The murder has caused widespread anger and shock in Ireland and beyond, with tens of thousands of people attending vigils in recent days.
Mary McDermott, chief executive officer at Safe Ireland, which campaigns for women and children’s safety, said the country does not have a minister with full responsibility for gender-based and domestic violence, saying it is “scattered” across various Government departments.
She told RTÉ's Morning Ireland: “Refuge and support services are under (the department of) children and the rest of the responsibility, which we know requires a whole of Government response, is scattered across the rest of Government departments.
“The Tánaiste said there is a need for a lead minister.
“We hope it brings all the areas under one ministry to respond in a coherent and systematic and fully resourced way.
“Domestic violence in this country is a large-scale social problem. It is not a matter of poor personal choice. While we welcome all targeted actions that address the individual, if it is not systemically responded to we will fail.
Over the weekend, Minister for Justice Helen McEntee said a new Government strategy to tackle domestic, sexual and gender-based violence will be published by the start of March. It would, she said, take a “zero-tolerance” approach to violence against women.
It comes as gardaí identified a new person of interest – who is believed to be in hospital in the Dublin region receiving treatment – and are waiting to speak to him.
As their investigation continues, gardaí believe the development of DNA profiles will form an integral part of the search for Ms Murphy’s killer.
A complaint from another woman, who said she was followed on the same canal path hours before the murder, is still being investigated.
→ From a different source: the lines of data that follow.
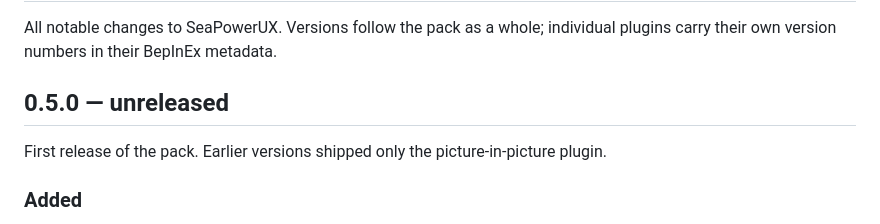
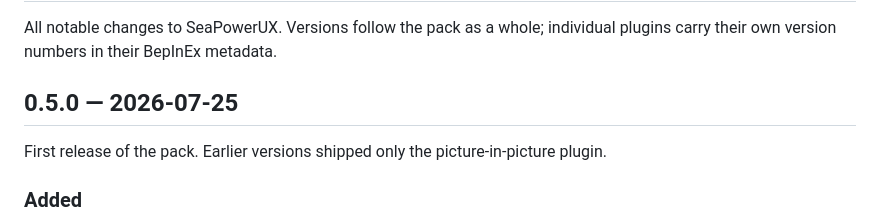
Before and after one commit to MoseySauce/SeaPowerUX, a Markdown page: CHANGELOG.md, the part around the change. Drawn GitHub-style.

Commit message:
Mark 0.5.0 as released (2026-07-25) (#1)

```diff
--- a/CHANGELOG.md
+++ b/CHANGELOG.md
@@ -3,7 +3,7 @@
 All notable changes to SeaPowerUX. Versions follow the pack as a whole; individual
 plugins carry their own version numbers in their BepInEx metadata.
 
-## 0.5.0 — unreleased
+## 0.5.0 — 2026-07-25
 
 First release of the pack. Earlier versions shipped only the picture-in-picture plugin.
 
```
Ms Murphy’s funeral will take place on Tuesday at St Brigid’s Church, Mountbolus, in Co Offaly.
Unions including the Irish National Teachers’ Organisation, Association of Secondary Teachers in Ireland, and Teachers’ Union Ireland have urged schools and colleges across Ireland to observe a minute’s silence at 11 am the same day.
They said in a joint statement: “We are encouraging schools to fall silent to remember a beloved primary school teacher, taken far too soon, and show our solidarity with her friends, family, colleagues and pupils as Ashling is laid to rest.”